Okay, I’m not completely a slacker. But I’ve been slow in updating you on all that’s been going on. That’s partly because I’ve been writing a Diving Universe novel that kicked my butt all winter. I finished draft one yesterday. Yes, I said Diving Universe. I started out writing a novella to explain something to myself, and ended up with at least 100,000 words. (That’s […]
As I’m revising the old Dealbreakers book, I am finding a lot of material that no longer applies. 2011-2013 was a transitional period in the ebook revolution. Traditional publishers didn’t know anything about ebooks, and writers had a lot more leeway in what they could do.
Now, things are so different that some of the contracts I’m touching feel toxic to me. I want to wash my hands after holding them.
As many of you know, I’m revising the book Dealbreakers, which I published in 2013. This piece is the second revision of this topic that I’ve done. Please remember as you read this that I am not an attorney, and nothing in this post should be considered legal advice. I probably should have called this post Short- and Long-term Thinking, or maybe just Thinking. Because […]
For all the dreams of having work last forever, writers are their own worst enemies in making those dreams come true. And the mistakes happen in the little decisions.

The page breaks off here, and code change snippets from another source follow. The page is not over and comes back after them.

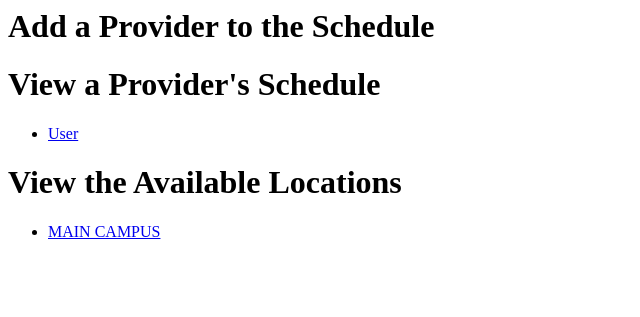
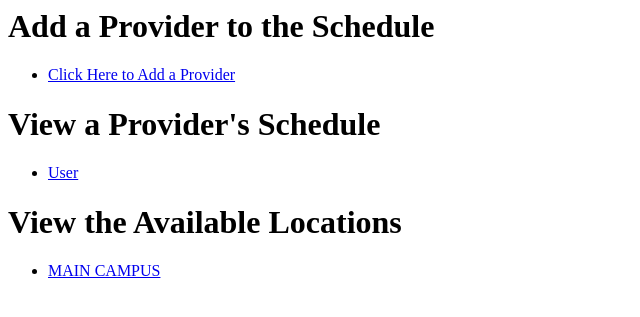
Before and after one commit to CullenDolan/resource_tracker, a Django app: page / in a window 1280 px wide. Shown: the top 317 px of the page, without its empty margins (0-640 px from the left). Run offline with Django 3.2, Linux system fonts and the light colour scheme; tables that the repository leaves empty hold one stand-in row (values such as "Sample post").

Commit message:
creating the view and link to save the new provider form

```diff
--- a/resource_app/models.py
+++ b/resource_app/models.py
@@ -1,4 +1,5 @@
 from django.db import models
+from django.forms import ModelForm
 
 class Provider(models.Model):
     # create the choices for the dept
@@ -27,6 +28,12 @@ class Provider(models.Model):
         full_name = str(self.epic_id) + ' - ' + self.prov_lname
         #full_name = self.prov_lname + ', ' + self.prov_fname + ' ' + self.prov_midinital
         return  full_name
+
+class ProviderForm(ModelForm):
+    class Meta:
+        model = Provider
+        fields = ['epic_id','prov_fname','prov_midinital','prov_lname','prov_division',
+                'prov_department', 'prov_department','prov_email', 'prov_hospital']
 
 class Location(models.Model):
     MAIN_CAMPUS = 'MAIN CAMPUS'
--- /dev/null
+++ b/resource_app/templates/resource_app/add_provider.html
@@ -0,0 +1 @@
+<h1>Add the New Provider</h1>
--- a/resource_app/templates/resource_app/index.html
+++ b/resource_app/templates/resource_app/index.html
@@ -1,4 +1,7 @@
 <h1> Add a Provider to the Schedule</h1>
+<ul>
+    <li><a href="{% url 'resource_app:add_provider' %}">Click Here to Add a Provider</a></li>
+</ul>
 <h1>View a Provider's Schedule</h1>
     {% if all_providers %}
         <ul>
--- a/resource_app/urls.py
+++ b/resource_app/urls.py
@@ -9,4 +9,5 @@ urlpatterns = [
     path('', views.index, name='index'),
     path('provider/<int:epic_id>/', views.provider_detail, name='provider_detail'),
     path('location/<int:id>/', views.location_detail, name='location_detail'),
+    path('add_provider', views.add_provider, name='add_provider'),
 ]
--- a/resource_app/views.py
+++ b/resource_app/views.py
@@ -18,5 +18,5 @@ def location_detail(request, id):
     location = get_object_or_404(Location, pk=id)
     return render(request, 'resource_app/location_detail.html', {'location':location})
 
-# def add_schedule(request, epic_id):
-#     new_schedule_slot = get_object_or_404(Schedule, )
+def add_provider(request):
+    return render(request, 'resource_app/add_provider.html')
```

Let’s take the option clause…
Last week, I posted a blog on Prince’s lack of a will, and talked a little about estates. Of course, some people (who apparently never read my blog) asked me if agents should handle a writer’s estate. No, agents should not. Before I even get to the issues below, let me tell you this: Many literary agencies are small businesses, just like your writing business […]
Last week, the death of Prince hit me hard. I was in the middle of teaching the Romance Workshop, here on the Oregon Coast, and working my tail off. A satellite radio station that I always listen to had breaking news—something they never do (which is why I listen to them)—that I could barely hear. I heard “prince” and “died” and “young” so I’m wondering […]
I recently got an email that sent a chill through me. It was a newsletter from a traditional publishing organization. This organization is geared toward publishers and editors, not toward writers. The newsletter was essentially an ad for an upcoming seminar that will teach publishers to understand intellectual property and expand their rights business. Why did this send a chill through me? Because the one […]
Control. It is at the heart of any negotiation. All business owners want to control as much about their businesses as possible. We all know that you can’t control everything in life. That rule also applies to contracts….
Over the years, I have become fascinated with writers’ attitudes towards contracts. Writers are so very cavalier about them. Most writers pay no attention to their publishing contracts at all until some term bites them in the ass. Then the writer tries to figure out how to get out of it, not realizing that they got themselves into it by signing the contract without examining it. Indie writers have a different problem with contracts. Indie writers believe they don’t need any…
I have come to the point where I can’t ignore the contractual changes in the industry any longer. The topic has become so large that I will probably end up with two books out of it: The revised Dealbreakers, and a book on contracts. When I start discussing contracts, most indie writers tune out. But they shouldn’t. Indie writers sign contracts all the time. Some are for foreign editions. Some are for short fiction. Some are with their cover designer. Some disguise themselves as terms of service.
Not everything I write here will apply to the indie writer, but much of it will.
Remember: the more you understand about this business, the better off you will be. And the harder it will be to take you off-guard….